» **Problem statement**:
Word for word, and without a single picture, repeat the entries.

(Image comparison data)

---------------

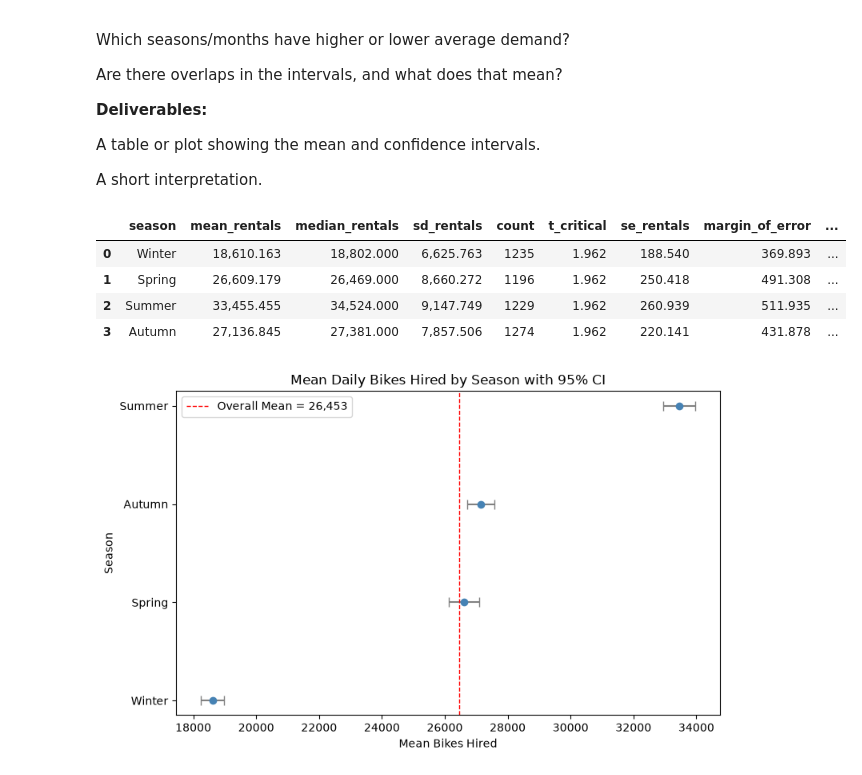
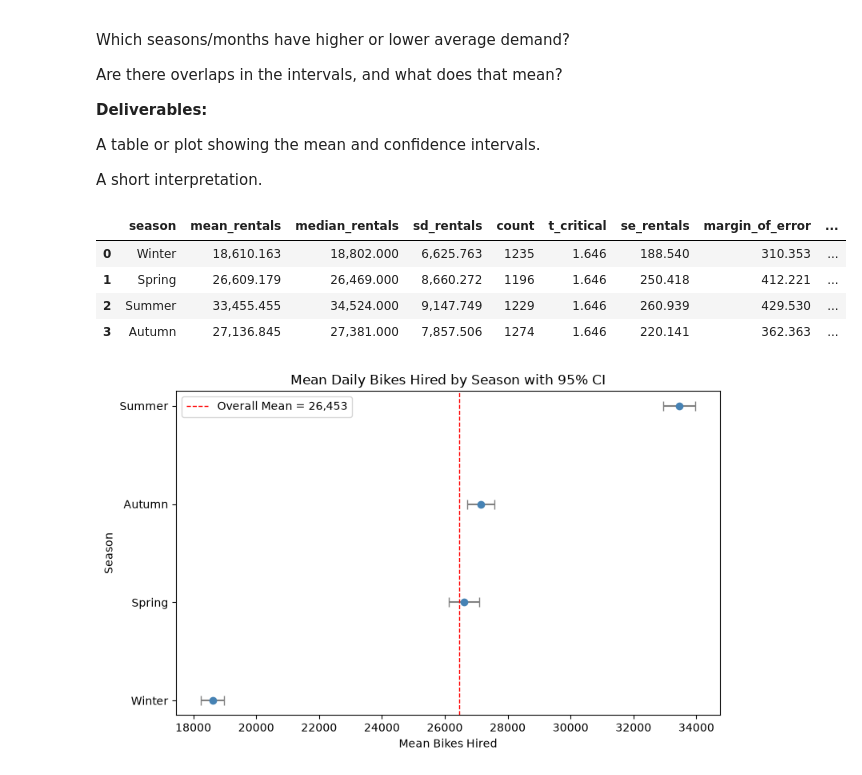
Before and after one commit to Brennan-Chan/Analytics-Through-Coding-AUT_26, a Jupyter notebook: Session_3/Group_Project.ipynb, the cells around one changed output. Drawn from its saved outputs; the diff is of its cells as text; code cells hidden in the pictures.

```diff
--- a/Session_3/Group_Project.ipynb
+++ b/Session_3/Group_Project.ipynb
@@ -231,35 +251,33 @@ A table or plot showing the mean and confidence intervals.
 
 A short interpretation.
 # %%
-
-
 # Confidence Interval (CI) using the formula mean +- t_critical * SE, grouped by season
 season_ci = (
     bikes
     .groupby('season', observed=True)
     .agg(
         mean_rentals=('bikes_hired', 'mean'),
         median_rentals=('bikes_hired', 'median'),
         sd_rentals=('bikes_hired', 'std'),
         count=('bikes_hired', 'size')
     )
     .reset_index()
 )
 
 # Calculate additional statistics for confidence intervals
-season_ci['t_critical'] = season_ci['count'].apply(lambda n: stats.t.ppf(0.975, df=n-1))  # t-critical value
+season_ci['t_critical'] = season_ci['count'].apply(lambda n: stats.t.ppf(0.95, df=n-1))  # t-critical value
 season_ci['se_rentals'] = season_ci['sd_rentals'] / np.sqrt(season_ci['count'])  # Standard error
 season_ci['margin_of_error'] = season_ci['t_critical'] * season_ci['se_rentals']  # Margin of error
 season_ci['rentals_low'] = season_ci['mean_rentals'] - season_ci['margin_of_error']  # Lower bound
 season_ci['rentals_high'] = season_ci['mean_rentals'] + season_ci['margin_of_error']  # Upper bound
 
 season_ci
 # %% [output]
 |  | season | mean_rentals | median_rentals | sd_rentals | count | t_critical | se_rentals | margin_of_error | ... |
-| 0 | Winter | 18,610.163 | 18,802.000 | 6,625.763 | 1235 | 1.962 | 188.540 | 369.893 | ... |
-| 1 | Spring | 26,609.179 | 26,469.000 | 8,660.272 | 1196 | 1.962 | 250.418 | 491.308 | ... |
-| 2 | Summer | 33,455.455 | 34,524.000 | 9,147.749 | 1229 | 1.962 | 260.939 | 511.935 | ... |
-| 3 | Autumn | 27,136.845 | 27,381.000 | 7,857.506 | 1274 | 1.962 | 220.141 | 431.878 | ... |
+| 0 | Winter | 18,610.163 | 18,802.000 | 6,625.763 | 1235 | 1.646 | 188.540 | 310.353 | ... |
+| 1 | Spring | 26,609.179 | 26,469.000 | 8,660.272 | 1196 | 1.646 | 250.418 | 412.221 | ... |
+| 2 | Summer | 33,455.455 | 34,524.000 | 9,147.749 | 1229 | 1.646 | 260.939 | 429.530 | ... |
+| 3 | Autumn | 27,136.845 | 27,381.000 | 7,857.506 | 1274 | 1.646 | 220.141 | 362.363 | ... |
 # %%
 # Sort for plotting (seasons already have a natural order, but sort by mean for readability)
 plot_df = season_ci.sort_values('mean_rentals', ascending=True)
```
Also changed, not shown: parts of 5 cells of this notebook.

---------------

» **Task solution**:
Before and after one commit to Brennan-Chan/Analytics-Through-Coding-AUT_26, a Jupyter notebook: Session_3/Group_Project.ipynb, the cells around one changed output. Drawn from its saved outputs; the diff is of its cells as text; code cells hidden in the pictures.

```diff
--- a/Session_3/Group_Project.ipynb
+++ b/Session_3/Group_Project.ipynb
@@ -231,35 +251,33 @@ A table or plot showing the mean and confidence intervals.
 
 A short interpretation.
 # %%
-
-
 # Confidence Interval (CI) using the formula mean +- t_critical * SE, grouped by season
 season_ci = (
     bikes
     .groupby('season', observed=True)
     .agg(
         mean_rentals=('bikes_hired', 'mean'),
         median_rentals=('bikes_hired', 'median'),
         sd_rentals=('bikes_hired', 'std'),
         count=('bikes_hired', 'size')
     )
     .reset_index()
 )
 
 # Calculate additional statistics for confidence intervals
-season_ci['t_critical'] = season_ci['count'].apply(lambda n: stats.t.ppf(0.975, df=n-1))  # t-critical value
+season_ci['t_critical'] = season_ci['count'].apply(lambda n: stats.t.ppf(0.95, df=n-1))  # t-critical value
 season_ci['se_rentals'] = season_ci['sd_rentals'] / np.sqrt(season_ci['count'])  # Standard error
 season_ci['margin_of_error'] = season_ci['t_critical'] * season_ci['se_rentals']  # Margin of error
 season_ci['rentals_low'] = season_ci['mean_rentals'] - season_ci['margin_of_error']  # Lower bound
 season_ci['rentals_high'] = season_ci['mean_rentals'] + season_ci['margin_of_error']  # Upper bound
 
 season_ci
 # %% [output]
 |  | season | mean_rentals | median_rentals | sd_rentals | count | t_critical | se_rentals | margin_of_error | ... |
-| 0 | Winter | 18,610.163 | 18,802.000 | 6,625.763 | 1235 | 1.962 | 188.540 | 369.893 | ... |
-| 1 | Spring | 26,609.179 | 26,469.000 | 8,660.272 | 1196 | 1.962 | 250.418 | 491.308 | ... |
-| 2 | Summer | 33,455.455 | 34,524.000 | 9,147.749 | 1229 | 1.962 | 260.939 | 511.935 | ... |
-| 3 | Autumn | 27,136.845 | 27,381.000 | 7,857.506 | 1274 | 1.962 | 220.141 | 431.878 | ... |
+| 0 | Winter | 18,610.163 | 18,802.000 | 6,625.763 | 1235 | 1.646 | 188.540 | 310.353 | ... |
+| 1 | Spring | 26,609.179 | 26,469.000 | 8,660.272 | 1196 | 1.646 | 250.418 | 412.221 | ... |
+| 2 | Summer | 33,455.455 | 34,524.000 | 9,147.749 | 1229 | 1.646 | 260.939 | 429.530 | ... |
+| 3 | Autumn | 27,136.845 | 27,381.000 | 7,857.506 | 1274 | 1.646 | 220.141 | 362.363 | ... |
 # %%
 # Sort for plotting (seasons already have a natural order, but sort by mean for readability)
 plot_df = season_ci.sort_values('mean_rentals', ascending=True)
```
Also changed, not shown: parts of 5 cells of this notebook.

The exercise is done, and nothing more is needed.